- [Work task]
Go over the lines below, and when one contains the word "LightGBM", copy it.

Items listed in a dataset
================================

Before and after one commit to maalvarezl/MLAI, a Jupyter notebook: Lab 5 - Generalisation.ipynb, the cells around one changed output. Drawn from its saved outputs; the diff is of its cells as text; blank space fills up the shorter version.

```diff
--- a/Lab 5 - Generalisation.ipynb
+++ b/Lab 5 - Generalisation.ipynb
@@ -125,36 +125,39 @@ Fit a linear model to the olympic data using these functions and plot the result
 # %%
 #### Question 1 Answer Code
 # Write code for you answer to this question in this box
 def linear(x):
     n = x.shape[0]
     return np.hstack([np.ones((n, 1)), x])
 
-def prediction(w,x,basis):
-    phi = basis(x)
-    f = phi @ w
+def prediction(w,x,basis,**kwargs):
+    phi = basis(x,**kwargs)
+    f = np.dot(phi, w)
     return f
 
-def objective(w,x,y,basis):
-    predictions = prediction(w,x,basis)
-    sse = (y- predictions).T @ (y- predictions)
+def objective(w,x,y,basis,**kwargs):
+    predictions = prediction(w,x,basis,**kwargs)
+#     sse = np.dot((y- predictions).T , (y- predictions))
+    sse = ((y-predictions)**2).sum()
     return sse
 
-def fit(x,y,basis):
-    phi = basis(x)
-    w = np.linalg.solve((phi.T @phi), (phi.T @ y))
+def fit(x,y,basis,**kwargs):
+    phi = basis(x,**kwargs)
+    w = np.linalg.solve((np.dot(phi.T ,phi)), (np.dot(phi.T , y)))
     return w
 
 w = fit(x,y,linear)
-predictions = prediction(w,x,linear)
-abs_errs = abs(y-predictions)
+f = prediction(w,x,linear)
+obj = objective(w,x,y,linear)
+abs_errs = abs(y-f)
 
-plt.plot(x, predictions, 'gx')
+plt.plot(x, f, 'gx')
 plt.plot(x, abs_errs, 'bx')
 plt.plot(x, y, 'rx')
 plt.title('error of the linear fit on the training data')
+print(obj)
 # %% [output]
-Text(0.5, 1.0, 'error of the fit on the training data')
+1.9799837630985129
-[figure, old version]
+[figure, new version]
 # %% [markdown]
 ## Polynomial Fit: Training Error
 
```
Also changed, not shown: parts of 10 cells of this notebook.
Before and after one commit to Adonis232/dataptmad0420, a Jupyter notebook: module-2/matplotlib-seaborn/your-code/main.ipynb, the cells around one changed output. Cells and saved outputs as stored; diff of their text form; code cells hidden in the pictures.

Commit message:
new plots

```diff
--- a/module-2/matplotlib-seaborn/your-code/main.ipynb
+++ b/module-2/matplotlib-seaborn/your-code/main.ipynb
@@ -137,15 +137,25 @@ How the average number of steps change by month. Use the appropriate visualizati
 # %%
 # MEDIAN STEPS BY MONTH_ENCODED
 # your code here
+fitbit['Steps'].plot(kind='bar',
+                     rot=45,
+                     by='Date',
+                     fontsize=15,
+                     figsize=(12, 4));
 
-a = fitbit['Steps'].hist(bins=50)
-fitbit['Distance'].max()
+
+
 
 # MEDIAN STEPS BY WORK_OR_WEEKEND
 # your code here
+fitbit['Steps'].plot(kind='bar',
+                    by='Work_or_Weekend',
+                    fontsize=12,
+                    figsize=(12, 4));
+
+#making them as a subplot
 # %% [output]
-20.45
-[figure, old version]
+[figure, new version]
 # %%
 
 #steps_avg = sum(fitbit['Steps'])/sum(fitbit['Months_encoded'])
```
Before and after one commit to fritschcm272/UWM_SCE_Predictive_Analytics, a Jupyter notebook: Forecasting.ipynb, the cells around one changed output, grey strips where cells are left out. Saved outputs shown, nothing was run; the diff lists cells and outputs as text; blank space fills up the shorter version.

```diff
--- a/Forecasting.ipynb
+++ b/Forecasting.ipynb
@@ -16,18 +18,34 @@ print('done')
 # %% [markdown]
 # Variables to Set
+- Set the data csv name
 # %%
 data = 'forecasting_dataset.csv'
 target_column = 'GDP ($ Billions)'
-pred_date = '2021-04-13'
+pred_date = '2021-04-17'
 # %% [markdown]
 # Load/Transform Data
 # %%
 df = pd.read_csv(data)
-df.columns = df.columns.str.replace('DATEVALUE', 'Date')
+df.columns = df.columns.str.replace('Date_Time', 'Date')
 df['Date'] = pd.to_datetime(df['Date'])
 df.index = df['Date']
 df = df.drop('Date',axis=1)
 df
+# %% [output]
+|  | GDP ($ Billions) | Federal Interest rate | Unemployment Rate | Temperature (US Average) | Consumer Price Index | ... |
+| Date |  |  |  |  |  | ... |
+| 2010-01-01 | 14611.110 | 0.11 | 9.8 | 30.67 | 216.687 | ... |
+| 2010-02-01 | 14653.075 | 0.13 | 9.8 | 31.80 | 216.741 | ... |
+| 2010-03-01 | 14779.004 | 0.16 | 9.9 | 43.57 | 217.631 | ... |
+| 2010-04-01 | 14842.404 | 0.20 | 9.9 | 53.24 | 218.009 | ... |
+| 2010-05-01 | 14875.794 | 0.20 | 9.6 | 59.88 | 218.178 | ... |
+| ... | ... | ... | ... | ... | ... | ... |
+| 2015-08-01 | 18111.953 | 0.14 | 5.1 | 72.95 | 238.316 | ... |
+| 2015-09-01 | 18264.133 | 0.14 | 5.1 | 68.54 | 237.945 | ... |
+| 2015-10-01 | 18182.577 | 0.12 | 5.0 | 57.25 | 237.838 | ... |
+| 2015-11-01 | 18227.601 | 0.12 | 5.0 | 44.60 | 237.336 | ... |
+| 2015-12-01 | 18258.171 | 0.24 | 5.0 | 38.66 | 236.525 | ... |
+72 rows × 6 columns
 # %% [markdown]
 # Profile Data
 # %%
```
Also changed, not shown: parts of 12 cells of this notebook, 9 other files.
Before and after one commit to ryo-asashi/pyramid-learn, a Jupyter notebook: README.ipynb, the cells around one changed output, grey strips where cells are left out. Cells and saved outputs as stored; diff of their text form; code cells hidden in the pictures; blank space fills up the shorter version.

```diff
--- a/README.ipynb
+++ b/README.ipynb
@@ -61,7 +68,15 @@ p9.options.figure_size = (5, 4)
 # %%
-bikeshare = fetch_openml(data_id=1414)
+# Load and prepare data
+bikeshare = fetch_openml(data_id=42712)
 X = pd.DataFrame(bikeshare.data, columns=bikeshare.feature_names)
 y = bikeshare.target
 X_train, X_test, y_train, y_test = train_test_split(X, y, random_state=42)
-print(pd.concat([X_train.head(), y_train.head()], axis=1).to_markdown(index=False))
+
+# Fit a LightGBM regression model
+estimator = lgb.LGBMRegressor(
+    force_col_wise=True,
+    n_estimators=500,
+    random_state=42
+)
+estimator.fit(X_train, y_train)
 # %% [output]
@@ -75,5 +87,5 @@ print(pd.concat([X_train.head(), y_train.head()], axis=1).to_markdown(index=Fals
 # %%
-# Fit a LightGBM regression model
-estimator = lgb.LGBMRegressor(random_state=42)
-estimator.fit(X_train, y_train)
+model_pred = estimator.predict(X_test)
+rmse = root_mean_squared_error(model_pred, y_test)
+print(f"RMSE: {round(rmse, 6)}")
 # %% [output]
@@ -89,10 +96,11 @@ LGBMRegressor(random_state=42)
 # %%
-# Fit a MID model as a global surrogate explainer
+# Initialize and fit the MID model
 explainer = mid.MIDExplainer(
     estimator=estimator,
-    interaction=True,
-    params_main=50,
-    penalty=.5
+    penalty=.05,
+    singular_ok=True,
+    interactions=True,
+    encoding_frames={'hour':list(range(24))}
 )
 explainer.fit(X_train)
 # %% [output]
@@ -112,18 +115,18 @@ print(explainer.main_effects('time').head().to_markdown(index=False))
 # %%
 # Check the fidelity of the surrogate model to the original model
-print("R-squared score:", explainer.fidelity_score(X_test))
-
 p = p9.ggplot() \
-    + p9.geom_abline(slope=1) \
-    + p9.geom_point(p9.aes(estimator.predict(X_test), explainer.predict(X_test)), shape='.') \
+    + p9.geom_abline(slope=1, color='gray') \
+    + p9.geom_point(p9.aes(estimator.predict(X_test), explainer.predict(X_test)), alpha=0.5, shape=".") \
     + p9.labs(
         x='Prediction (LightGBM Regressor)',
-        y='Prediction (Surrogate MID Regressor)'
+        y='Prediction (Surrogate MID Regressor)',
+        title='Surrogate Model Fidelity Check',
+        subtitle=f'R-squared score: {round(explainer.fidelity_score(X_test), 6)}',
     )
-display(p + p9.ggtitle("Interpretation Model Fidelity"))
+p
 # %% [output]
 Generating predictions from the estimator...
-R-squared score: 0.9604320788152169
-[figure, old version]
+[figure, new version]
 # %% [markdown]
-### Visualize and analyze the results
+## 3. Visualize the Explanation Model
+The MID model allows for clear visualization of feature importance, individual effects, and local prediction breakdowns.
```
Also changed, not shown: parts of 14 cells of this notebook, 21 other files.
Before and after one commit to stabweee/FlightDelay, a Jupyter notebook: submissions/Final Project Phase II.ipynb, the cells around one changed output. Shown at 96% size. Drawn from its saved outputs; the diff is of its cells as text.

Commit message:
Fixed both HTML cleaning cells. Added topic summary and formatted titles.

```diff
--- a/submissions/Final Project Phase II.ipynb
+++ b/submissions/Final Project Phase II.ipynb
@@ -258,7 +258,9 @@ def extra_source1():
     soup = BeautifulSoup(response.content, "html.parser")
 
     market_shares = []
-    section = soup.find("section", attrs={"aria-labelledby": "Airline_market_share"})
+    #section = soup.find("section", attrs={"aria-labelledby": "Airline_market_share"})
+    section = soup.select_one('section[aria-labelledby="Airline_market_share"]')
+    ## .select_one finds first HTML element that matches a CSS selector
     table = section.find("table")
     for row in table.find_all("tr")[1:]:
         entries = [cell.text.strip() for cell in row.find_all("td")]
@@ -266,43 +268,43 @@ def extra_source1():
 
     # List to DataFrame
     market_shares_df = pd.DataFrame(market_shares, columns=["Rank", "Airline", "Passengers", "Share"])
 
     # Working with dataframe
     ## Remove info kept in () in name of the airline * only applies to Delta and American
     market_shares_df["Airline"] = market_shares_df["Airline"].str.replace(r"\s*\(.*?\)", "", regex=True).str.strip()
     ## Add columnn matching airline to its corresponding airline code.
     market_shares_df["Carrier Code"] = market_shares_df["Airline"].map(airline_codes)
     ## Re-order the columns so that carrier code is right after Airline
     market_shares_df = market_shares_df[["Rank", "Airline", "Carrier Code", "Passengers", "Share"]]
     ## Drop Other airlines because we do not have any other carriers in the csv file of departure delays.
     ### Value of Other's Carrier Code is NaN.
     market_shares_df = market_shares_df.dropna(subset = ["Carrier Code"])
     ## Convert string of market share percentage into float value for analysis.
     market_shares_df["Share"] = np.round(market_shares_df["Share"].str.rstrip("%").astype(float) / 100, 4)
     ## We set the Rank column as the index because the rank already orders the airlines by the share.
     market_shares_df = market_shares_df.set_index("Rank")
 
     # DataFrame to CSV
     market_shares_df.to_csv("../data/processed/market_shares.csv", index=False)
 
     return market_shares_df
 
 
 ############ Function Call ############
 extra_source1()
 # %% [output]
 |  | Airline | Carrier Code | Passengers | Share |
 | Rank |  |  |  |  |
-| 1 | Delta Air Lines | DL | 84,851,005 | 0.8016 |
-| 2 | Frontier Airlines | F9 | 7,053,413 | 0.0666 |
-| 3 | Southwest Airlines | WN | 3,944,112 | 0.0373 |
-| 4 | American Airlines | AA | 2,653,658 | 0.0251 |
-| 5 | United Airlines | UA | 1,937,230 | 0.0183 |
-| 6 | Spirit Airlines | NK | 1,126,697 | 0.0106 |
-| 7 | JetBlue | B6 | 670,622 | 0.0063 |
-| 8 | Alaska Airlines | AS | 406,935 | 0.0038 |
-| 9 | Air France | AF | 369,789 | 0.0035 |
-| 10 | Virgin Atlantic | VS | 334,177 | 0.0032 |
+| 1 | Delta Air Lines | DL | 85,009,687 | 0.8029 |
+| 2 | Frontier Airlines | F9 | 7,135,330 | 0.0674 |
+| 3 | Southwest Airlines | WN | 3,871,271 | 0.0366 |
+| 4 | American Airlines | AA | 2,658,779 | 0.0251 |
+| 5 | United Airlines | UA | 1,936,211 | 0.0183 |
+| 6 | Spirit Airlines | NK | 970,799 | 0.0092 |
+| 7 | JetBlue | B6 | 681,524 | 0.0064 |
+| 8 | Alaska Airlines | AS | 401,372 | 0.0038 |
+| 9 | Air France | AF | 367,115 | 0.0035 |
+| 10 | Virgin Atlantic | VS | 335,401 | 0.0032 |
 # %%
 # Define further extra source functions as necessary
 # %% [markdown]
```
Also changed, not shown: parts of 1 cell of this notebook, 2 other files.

================================

- [Problem solution]
+# Fit a LightGBM regression model
-# Fit a LightGBM regression model
         x='Prediction (LightGBM Regressor)',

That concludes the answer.